Sadness, emptiness, worthlessness and/or loneliness are normal responses to overwhelming or difficult experiences. Depression is characterized by these feelings lasting and/or not improving after a few weeks.
People experiencing distress are unable to manage their depression or cope with the stress of their situation and may consider or attempt suicide.
Why People Commit Suicide
Suicide is the end of a continuum of stress and depressed feelings. Feeling distressed interferes with problem solving and may lead to thoughts of self harm. People who are suicidal frequently express helplessness and hopelessness regarding their current stresses and their future.
Suicide Risk Factors
- Sense of isolation
- Lack of close personal relationships
- Poor coping skills
- Mental illness (most commonly depression)
- Substance abuse
Addressing the Topic of Mental Health and Depression is Important
The stigma surrounding mental illness and suicide creates a barrier that keeps people from talking about their suicidal feelings. Many people do not tell anyone that they are contemplating suicide.

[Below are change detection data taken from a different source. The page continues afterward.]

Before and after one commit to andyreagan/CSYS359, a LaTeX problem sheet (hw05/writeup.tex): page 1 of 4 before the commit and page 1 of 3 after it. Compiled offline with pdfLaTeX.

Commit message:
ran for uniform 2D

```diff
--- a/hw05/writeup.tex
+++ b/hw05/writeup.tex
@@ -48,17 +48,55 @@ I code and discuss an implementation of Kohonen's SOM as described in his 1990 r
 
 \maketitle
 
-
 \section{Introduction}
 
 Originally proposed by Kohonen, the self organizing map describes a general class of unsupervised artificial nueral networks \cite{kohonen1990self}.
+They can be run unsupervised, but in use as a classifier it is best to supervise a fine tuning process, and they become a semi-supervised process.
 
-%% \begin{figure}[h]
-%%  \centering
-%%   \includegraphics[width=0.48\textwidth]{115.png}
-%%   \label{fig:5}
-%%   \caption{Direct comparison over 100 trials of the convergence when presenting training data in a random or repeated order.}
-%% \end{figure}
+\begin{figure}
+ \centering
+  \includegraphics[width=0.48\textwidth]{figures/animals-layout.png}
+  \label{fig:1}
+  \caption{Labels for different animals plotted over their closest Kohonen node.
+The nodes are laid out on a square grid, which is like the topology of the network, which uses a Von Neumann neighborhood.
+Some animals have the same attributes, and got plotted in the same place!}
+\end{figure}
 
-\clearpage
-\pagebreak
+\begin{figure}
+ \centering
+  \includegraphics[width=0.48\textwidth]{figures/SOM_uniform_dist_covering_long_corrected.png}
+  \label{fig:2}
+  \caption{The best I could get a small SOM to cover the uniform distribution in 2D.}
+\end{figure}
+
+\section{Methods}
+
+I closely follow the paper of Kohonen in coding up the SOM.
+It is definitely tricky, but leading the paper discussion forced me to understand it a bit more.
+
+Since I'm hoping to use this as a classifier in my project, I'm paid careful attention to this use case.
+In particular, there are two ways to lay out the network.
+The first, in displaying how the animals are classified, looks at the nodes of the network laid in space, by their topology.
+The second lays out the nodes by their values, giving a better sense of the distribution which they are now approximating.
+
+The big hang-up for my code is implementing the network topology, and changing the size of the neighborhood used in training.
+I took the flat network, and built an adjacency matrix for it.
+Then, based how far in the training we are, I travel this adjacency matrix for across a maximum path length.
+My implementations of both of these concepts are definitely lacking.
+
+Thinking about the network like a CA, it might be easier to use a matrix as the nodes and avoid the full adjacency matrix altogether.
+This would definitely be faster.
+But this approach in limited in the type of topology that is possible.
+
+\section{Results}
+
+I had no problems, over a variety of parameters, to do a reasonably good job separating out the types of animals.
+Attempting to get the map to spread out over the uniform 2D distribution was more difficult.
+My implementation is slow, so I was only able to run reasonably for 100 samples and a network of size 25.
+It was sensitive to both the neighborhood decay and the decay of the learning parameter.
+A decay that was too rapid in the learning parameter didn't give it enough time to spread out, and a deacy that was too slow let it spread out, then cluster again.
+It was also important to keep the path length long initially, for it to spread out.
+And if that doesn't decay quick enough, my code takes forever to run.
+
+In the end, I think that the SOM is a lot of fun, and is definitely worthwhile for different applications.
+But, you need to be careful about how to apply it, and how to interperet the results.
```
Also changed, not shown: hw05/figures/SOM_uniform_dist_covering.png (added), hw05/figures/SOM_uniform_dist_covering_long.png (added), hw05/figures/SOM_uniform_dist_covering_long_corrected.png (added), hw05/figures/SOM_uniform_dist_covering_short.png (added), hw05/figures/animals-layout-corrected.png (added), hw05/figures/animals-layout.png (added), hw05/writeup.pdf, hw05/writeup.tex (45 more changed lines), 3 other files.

People who identify their feelings and seek professional help are 87% less likely to commit suicide.
Factors that Protect People From Suicide
- Close personal relationships
- Strong connections to community and family
- Problem solving and conflict resolution skills
- Accessible and effective clinical care for mental, physical and substance use disorders
- Healthy behaviors such as adequate sleep, healthy eating, and physical activities
Signs of Distress
- Noticeable changes in behavior or routine, such as sleeping and eating patterns
- Mood changes
- Disconnecting from others
- Substance use patterns
- Engaging in behaviors that jeopardize health and safety
How to Help a Friend
- Identify your concern
- Ask what they are feeling
- Be curious, not judgmental
- Ask conversation-starting questions such as “how long have you been feeling this way?” or “how has this affected your daily life”
- Recommend they seek professional help
- Let them know you care about them
Depression and Suicide Links
A program of the Living Well Network designed to raise awareness and educate the ASU community about depression and suicide prevention, Campus Care is funded by a grant from the Substance Abuse and Mental Health Services Administration.
For more information on Depression and Suicide, please contact firstname.lastname@example.org